Coffee consumption and type 2 diabetes mellitus
Material and methods. A case-control study included 234 cases with newly confirmed diagnosis of type 2 diabetes mellitus and 468 controls who were free of the disease in 2001. Cases and controls were matched by gender and age (±5 years). Data on age, education level, occupation status, marital status, family history of diabetes, lifestyle (dietary habits, smoking habits, coffee consumption, alcohol consumption, physical activity), and stress were collected via a questionnaire. Variables were retained in models as confounders when their inclusion changed the value of the OR by more than 10% in any exposure category. Conditional logistic regression to compute the odds ratio (OR), 95% confidence interval (CI), and P for trend was used.

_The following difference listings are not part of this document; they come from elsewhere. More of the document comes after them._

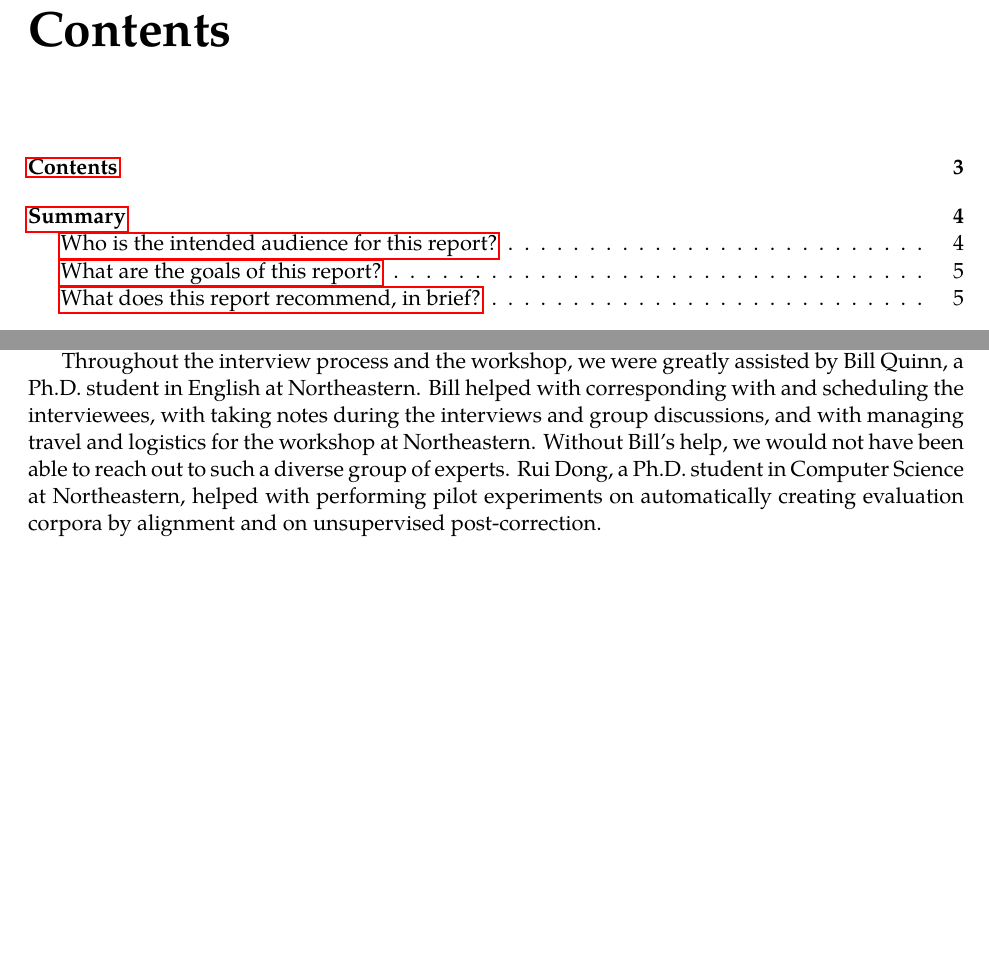
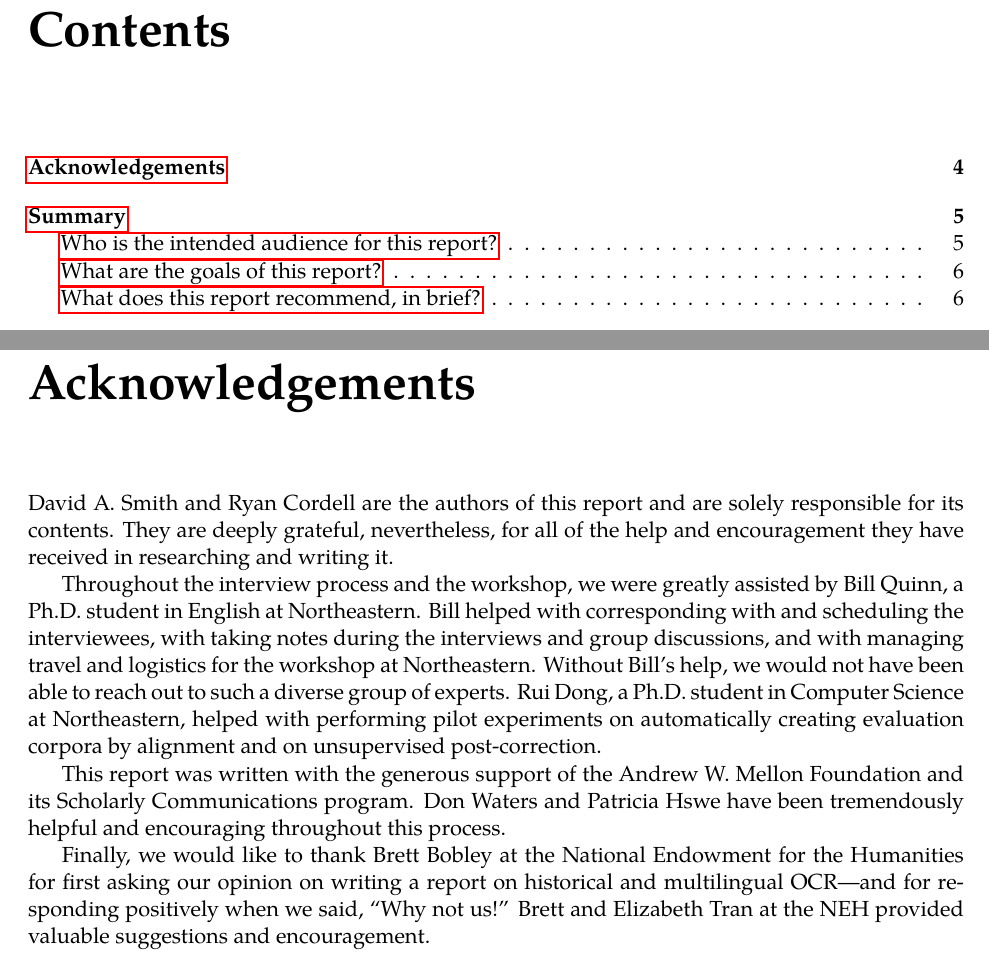
Before and after one commit to NULabTMN/ocr-report, a LaTeX document (nulab-ocr-report.tex): two parts of pages 3 and 12 of 35 before the commit and two parts of pages 3 and 4 of 36 after it, joined at a grey line, cut so that both start at the same text, the shorter picture padded with empty space. Compiled offline with LuaLaTeX; a missing font is replaced by an installed copy or a similar font.

Commit message:
First draft of acknowledgements.

```diff
--- a/nulab-ocr-report.tex
+++ b/nulab-ocr-report.tex
@@ -53,7 +53,7 @@
   \label{sec:app-#1}}
 
 \renewcommand{\bibname}{References}
-\usepackage[numbib]{tocbibind}
+\usepackage[nottoc,numbib]{tocbibind}
 
 \setcounter{secnumdepth}{-1}
 
@@ -88,6 +88,16 @@
 \noindent The background image on the title page of Venetus A (Marciana 822 = Graecus Z. 454) is derived from an original that is \copyright\ 2007, Biblioteca Nazionale Marciana, Venezia, Italia. The derivative image is \copyright\ 2010, Center for Hellenic Studies. The original and derivative images are licensed under the Creative Commons Attribution-Noncommercial-Share Alike 3.0 License. The CHS/Marciana Imaging Project was directed by David Jacobs of the British Library.  The image of page segmentation is from Marmik Pandya.  The image of Arabic ligatures is from \cite{kiessling17:_impor_new_devel_arabog_optic}.  The image of the OCR correction interface is from the Lace project (\url{heml.mta.ca}) at Mount Allison University, directed by Bruce Robertson.
 
 \tableofcontents
+
+\chapter{Acknowledgements}
+
+David A. Smith and Ryan Cordell are the authors of this report and are solely responsible for its contents.  They are deeply grateful, nevertheless, for all of the help and encouragement they have received in researching and writing it.
+
+Throughout the interview process and the workshop, we were greatly assisted by Bill Quinn, a Ph.D. student in English at Northeastern. Bill helped with corresponding with and scheduling the interviewees, with taking notes during the interviews and group discussions, and with managing travel and logistics for the workshop at Northeastern. Without Bill's help, we would not have been able to reach out to such a diverse group of experts. Rui Dong, a Ph.D. student in Computer Science at Northeastern, helped with performing pilot experiments on automatically creating evaluation corpora by alignment and on unsupervised post-correction.
+
+This report was written with the generous support of the Andrew W. Mellon Foundation and its Scholarly Communications program.  Don Waters and Patricia Hswe have been tremendously helpful and encouraging throughout this process.
+
+Finally, we would like to thank Brett Bobley at the National Endowment for the Humanities for first asking our opinion on writing a report on historical and multilingual OCR---and for responding positively when we said, ``Why not us!'' Brett and Elizabeth Tran at the NEH provided  valuable suggestions and encouragement.
 
 \chapter{Summary}
 \label{sec:summary}
@@ -227,8 +237,6 @@ Second, we created a survey to gather feedback from a wider range of researchers
 Following the initial interviews and survey, we grouped interviewees into five working groups, organized (roughly) around the most prominent shared concerns raised during our initial interviews. The primary challenges facing researchers were clearly articulated during our initial interviews, and so these groups were charged with looking toward the future. Each group began their conversation considering the question: ``given adequate time, attention, and funding, what innovation(s) in OCR would most significantly move research forward in your discipline?''  The point of these working groups was to move beyond listing challenges for historical and multilingual OCR and begin outlining potential solutions. These conversations were lively and did not always produce consensus, but they did help us begin honing our ideas about the most impactful directions for immediate-, medium-, and long-term OCR research.
 
 At the conclusion of the interviews, survey, and working group conversations and prior to the workshop at Northeastern, we prepared an executive summary of the interview and survey process, which can be found in Appendix~\ref{app:exec-summary}. This summary was created in preparation for the project's next phase, an in-person workshop including a subset of our interviewees, who were chosen to represent the various communities this report seeks to bring together. A full list of workshop participants can be found in Appendix~\ref{app:participants}.  The workshop was held at Northeastern University on February 7--8, 2018. The workshop aimed to clarify the many issues raised in the interviews and survey, identify the most promising proposals for future research, and move toward a consensus regarding the recommendations this report will make for future funding and support of OCR research. The recommendations below emerge directly from the workshop.
-
-Throughout the interview process and the workshop, we were greatly assisted by Bill Quinn, a Ph.D. student in English at Northeastern. Bill helped with corresponding with and scheduling the interviewees, with taking notes during the interviews and group discussions, and with managing travel and logistics for the workshop at Northeastern. Without Bill's help, we would not have been able to reach out to such a diverse group of experts. Rui Dong, a Ph.D. student in Computer Science at Northeastern, helped with performing pilot experiments on automatically creating evaluation corpora by alignment and on unsupervised post-correction.
 
 \newpage
 
```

Results. After adjustment for possible confounders (family history of diabetes, body mass index, eating speed, morning exercise, cigarette smoking, years of education, and stress), a statistically significant relationship was observed between type 2 diabetes mellitus and coffee consumption. Individuals consuming four or more cups of coffee per day were at lower risk of 2 diabetes mellitus (OR=0.51; 95% CI, 0.27–0.97) compared to those who consumed one or less than one cup of coffee per day.

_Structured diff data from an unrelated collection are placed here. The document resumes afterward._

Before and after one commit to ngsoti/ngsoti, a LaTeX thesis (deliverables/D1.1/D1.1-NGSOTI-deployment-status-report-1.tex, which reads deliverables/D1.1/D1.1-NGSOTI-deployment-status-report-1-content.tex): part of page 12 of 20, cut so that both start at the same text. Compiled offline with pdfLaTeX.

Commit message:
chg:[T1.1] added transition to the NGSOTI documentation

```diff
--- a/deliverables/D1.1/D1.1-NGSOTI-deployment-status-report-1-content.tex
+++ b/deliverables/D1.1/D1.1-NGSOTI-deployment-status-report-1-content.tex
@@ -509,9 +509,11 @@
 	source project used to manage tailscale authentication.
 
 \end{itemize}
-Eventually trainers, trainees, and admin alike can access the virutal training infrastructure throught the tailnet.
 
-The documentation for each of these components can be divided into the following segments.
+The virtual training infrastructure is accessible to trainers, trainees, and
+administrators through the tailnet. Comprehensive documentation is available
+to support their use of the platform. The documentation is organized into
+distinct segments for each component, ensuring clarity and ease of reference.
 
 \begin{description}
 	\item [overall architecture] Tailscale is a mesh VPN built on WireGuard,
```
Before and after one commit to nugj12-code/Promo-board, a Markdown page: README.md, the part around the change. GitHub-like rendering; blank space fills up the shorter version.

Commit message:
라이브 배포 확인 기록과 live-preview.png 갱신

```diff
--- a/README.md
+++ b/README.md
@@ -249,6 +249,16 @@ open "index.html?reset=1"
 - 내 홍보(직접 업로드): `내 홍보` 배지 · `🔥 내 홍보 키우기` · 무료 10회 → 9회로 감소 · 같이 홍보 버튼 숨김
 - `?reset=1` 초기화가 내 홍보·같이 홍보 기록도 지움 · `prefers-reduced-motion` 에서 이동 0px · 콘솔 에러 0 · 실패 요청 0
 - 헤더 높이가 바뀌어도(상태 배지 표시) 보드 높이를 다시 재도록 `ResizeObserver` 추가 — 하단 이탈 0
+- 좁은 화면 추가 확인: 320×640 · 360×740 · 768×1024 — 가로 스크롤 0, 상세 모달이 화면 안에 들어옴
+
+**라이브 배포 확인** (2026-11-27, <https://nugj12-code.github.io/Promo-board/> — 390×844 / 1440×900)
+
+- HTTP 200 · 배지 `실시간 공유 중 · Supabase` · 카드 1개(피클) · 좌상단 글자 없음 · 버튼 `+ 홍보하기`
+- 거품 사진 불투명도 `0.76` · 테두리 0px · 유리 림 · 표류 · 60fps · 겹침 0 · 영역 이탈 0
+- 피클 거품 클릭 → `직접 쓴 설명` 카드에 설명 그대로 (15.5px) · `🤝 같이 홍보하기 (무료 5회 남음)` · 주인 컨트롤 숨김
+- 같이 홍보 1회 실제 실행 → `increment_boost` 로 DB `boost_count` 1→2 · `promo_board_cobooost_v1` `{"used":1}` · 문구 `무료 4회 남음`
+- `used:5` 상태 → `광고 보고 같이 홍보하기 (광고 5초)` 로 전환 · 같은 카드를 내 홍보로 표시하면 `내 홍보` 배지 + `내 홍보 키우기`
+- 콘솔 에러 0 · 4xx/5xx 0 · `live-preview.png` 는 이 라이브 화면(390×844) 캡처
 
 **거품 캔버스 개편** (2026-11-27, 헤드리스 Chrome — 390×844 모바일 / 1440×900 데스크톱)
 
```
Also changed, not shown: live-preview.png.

Conclusion. Habitual coffee consumption of four or more cups per day might be related to the lower risk of type 2 diabetes mellitus.

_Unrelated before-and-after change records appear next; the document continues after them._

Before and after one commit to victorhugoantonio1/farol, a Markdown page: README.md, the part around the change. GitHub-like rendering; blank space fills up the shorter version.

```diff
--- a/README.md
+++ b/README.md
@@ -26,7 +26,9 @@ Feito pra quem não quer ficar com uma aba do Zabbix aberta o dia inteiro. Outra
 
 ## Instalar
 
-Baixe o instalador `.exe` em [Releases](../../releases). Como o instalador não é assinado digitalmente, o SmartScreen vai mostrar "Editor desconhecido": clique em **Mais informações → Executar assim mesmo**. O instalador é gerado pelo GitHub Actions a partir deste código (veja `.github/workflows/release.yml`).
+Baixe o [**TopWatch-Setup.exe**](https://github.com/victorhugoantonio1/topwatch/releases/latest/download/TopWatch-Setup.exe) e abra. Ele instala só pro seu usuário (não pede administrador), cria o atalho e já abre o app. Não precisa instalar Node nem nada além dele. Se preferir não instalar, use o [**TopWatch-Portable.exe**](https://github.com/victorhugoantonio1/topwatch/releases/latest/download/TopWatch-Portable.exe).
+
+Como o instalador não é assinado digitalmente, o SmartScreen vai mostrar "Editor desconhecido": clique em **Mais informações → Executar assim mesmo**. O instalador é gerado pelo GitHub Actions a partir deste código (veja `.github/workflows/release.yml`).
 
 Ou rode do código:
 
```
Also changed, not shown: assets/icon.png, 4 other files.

Radzevičienė, L.; Ostrauskas, R. Coffee consumption and type 2 diabetes mellitus. Medicina 2009, 45, 61.
Radzevičienė L, Ostrauskas R. Coffee consumption and type 2 diabetes mellitus. Medicina. 2009; 45(1):61.Chicago/Turabian Style
Radzevičienė, Lina; Ostrauskas, Rytas. 2009. "Coffee consumption and type 2 diabetes mellitus." Medicina 45, no. 1: 61.